Those of us who struggle with depression, mania, and paranoia know a lot about cracks and brokenness. Mixed states, anxiety, and social withdrawal all have taken their toll. Some of us hear voices. Addictions and suicide attempts have made up our past life (and even sometimes try to intrude on the present.)
Some of us have physical disabilities. We come to worship from our wheelchairs and walkers. Some of us are deaf, and others are blind. But we come still. Our hope is in the coming King who promises us a new and fully redeemed Kingdom. There will be no more pain.
I have a dear friend with advancing Alzheimer’s who understands little of what is happening to her, but she still worships God with the rest of the congregation. Before dementia, she was a spiritual marvel. Without a doubt one of the astonishing women I had ever met.
Now however, when she raises her hands, I believe the angels step back in a deep awe.
I just realized this–the angels understand worship, they really do. Praise seems to be their specialty. Each angel that surrounds the throne has a PhD in “worshipology.”
But you know what? They really don’t understand our worship out of our pain, weakness, and brokenness.
Let us worship God with our cracks and brokenness. In John 12:1-7, a woman breaks open a jar of nard on Jesus’ feet, while the other disciples hang back and complain.
But always remember this dear one–it is only by being poured out that one can release the perfume.
“If we are unfaithful, he remains faithful, for he cannot deny who he is.”
2 Timothy 2:13, NLT
There can be times of a great despair; when sin or sickness is definitely in the spotlight. Losing hope is an easy response for mere mortals like us. There can be a place where the darkness won’t lift; and it’s at that point you realize that you’re simply in over your head.

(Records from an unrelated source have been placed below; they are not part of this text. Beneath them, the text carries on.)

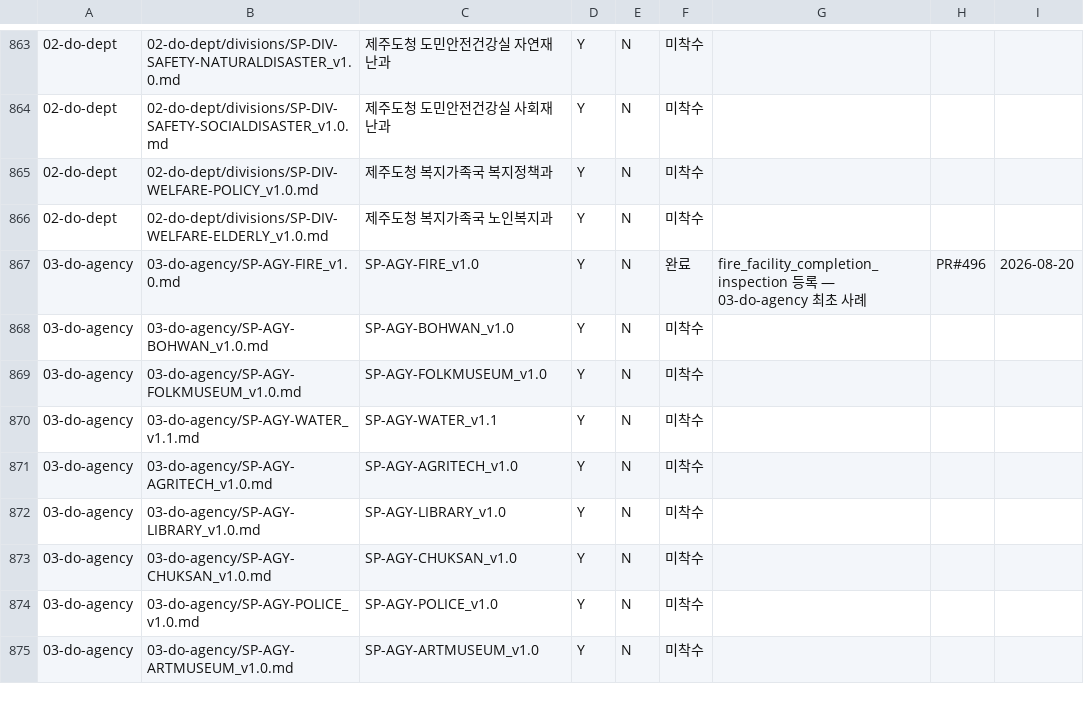
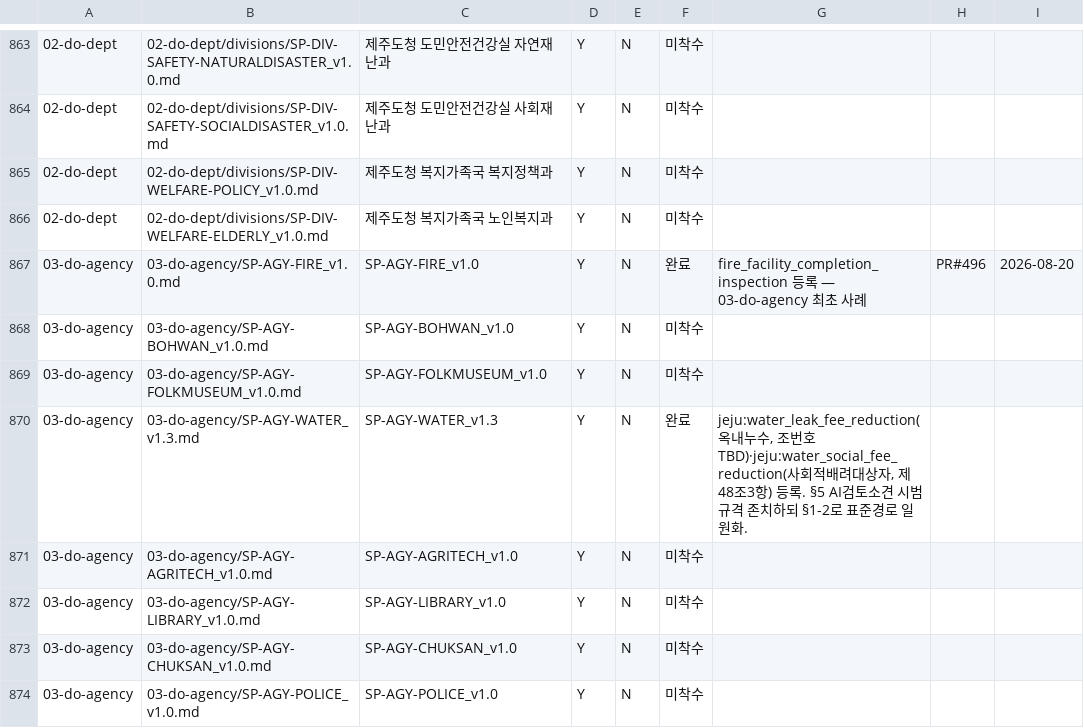
Before and after one commit to Openhash-Gopang/gopang, a CSV file: ops/dpaper-integration/GOV-TASK-GAP-TRACKER_2026-08-20.csv, drawn as a sheet; only a part is shown, gaps mark what is left out; the shorter side is filled out with more unchanged rows.

```diff
--- a/ops/dpaper-integration/GOV-TASK-GAP-TRACKER_2026-08-20.csv
+++ b/ops/dpaper-integration/GOV-TASK-GAP-TRACKER_2026-08-20.csv
@@ -869,3 +869,3 @@
 03-do-agency,03-do-agency/SP-AGY-FOLKMUSEUM_v1.0.md,SP-AGY-FOLKMUSEUM_v1.0,Y,N,미착수,,,
-03-do-agency,03-do-agency/SP-AGY-WATER_v1.1.md,SP-AGY-WATER_v1.1,Y,N,미착수,,,
+03-do-agency,03-do-agency/SP-AGY-WATER_v1.3.md,SP-AGY-WATER_v1.3,Y,N,완료,"jeju:water_leak_fee_reduction(옥내누수, 조번호 TBD)·jeju:water_social_fee_reduction(사회적배려대상자, 제48조3항) 등록. §5 AI검토소견 시범규격 존치하되 §1-2로 표준경로 일원화.",,
 03-do-agency,03-do-agency/SP-AGY-AGRITECH_v1.0.md,SP-AGY-AGRITECH_v1.0,Y,N,미착수,,,
```
Also changed, not shown: 3 other files.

I know that feeling quite well.
I have bipolar disorder and I tend to camp out at the margins where it seems like the grace of God evaporates in the heat of the moment. Whether it is my sin or circumstances, I occasionally feel pretty much abandoned, and it usually is something self-inflicted. We have this glaring tendency to put ourselves in where we should not have been. And condemnation means no comfort can get through to us.

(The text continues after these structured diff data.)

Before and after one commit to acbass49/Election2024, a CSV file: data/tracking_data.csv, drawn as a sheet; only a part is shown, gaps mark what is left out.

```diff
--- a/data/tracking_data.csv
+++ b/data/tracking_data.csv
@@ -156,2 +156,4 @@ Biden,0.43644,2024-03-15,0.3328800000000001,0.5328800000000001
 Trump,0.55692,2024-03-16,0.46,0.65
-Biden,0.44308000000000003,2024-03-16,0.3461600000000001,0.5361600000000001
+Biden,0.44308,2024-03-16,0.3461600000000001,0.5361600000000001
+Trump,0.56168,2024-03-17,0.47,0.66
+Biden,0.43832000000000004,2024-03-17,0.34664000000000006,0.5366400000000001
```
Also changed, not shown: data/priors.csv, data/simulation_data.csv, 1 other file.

We wonder if God has finally given up on us, throwing us on the trash heap of lost souls. We might feel that is what we deserve.
“Many are saying about me, “God won’t rescue him.”
In Psalm 3, David has come to the realization that his sins have “tainted” him. He talks of many enemies that have suddenly gathered, and they are claiming that David was now outside of God’s grace and favor. The theology of this seemed logical. David had sinned greatly. And just perhaps he had. David’s sin of adultery and murder was heinous and depraved. His enemies suggested that God would now abandon him.
Our own sin may be excessive, but God’s faithfulness is even more extreme.
”Lord, your love reaches to the heavens, your loyalty to the skies.’‘
The grace of God is limitless. It is beyond human comprehension or reasoning. When he committed himself it was for forever. King David understood this, and would survive the devastating fall-out from his sins. Indeed he would reap all that he sowed (Gal. 6:7-8).
You see, Jesus has taken all your sin upon himself, and that includes your faithlessness. He has done this astonishing thing out of the deep depths of His love and mercy. We don’t deserve it and we can’t pretend it is something else. A heart welded to His knows this. We are “saved by grace through faith.”
Do you still feel God has abandoned you forever? Dear one, there is an unholy war on the saints that Satan is waging. He hates your simple trust in God and will shake it anyway he can. He blisters believers hoping to discourage them. And he doesn’t ever fight fair.
“The Lord appeared to us in the past,saying:“I have loved you with an everlasting love; I have drawn you with unfailing kindness.”
Christ will always accept the faith that puts its trust in Him.
You must only rest in His kindness and love. He will not abandon anyone who puts even a feeble trust in Him. When we turn from our sin, God will always turn to us. Always believe it, for it is true.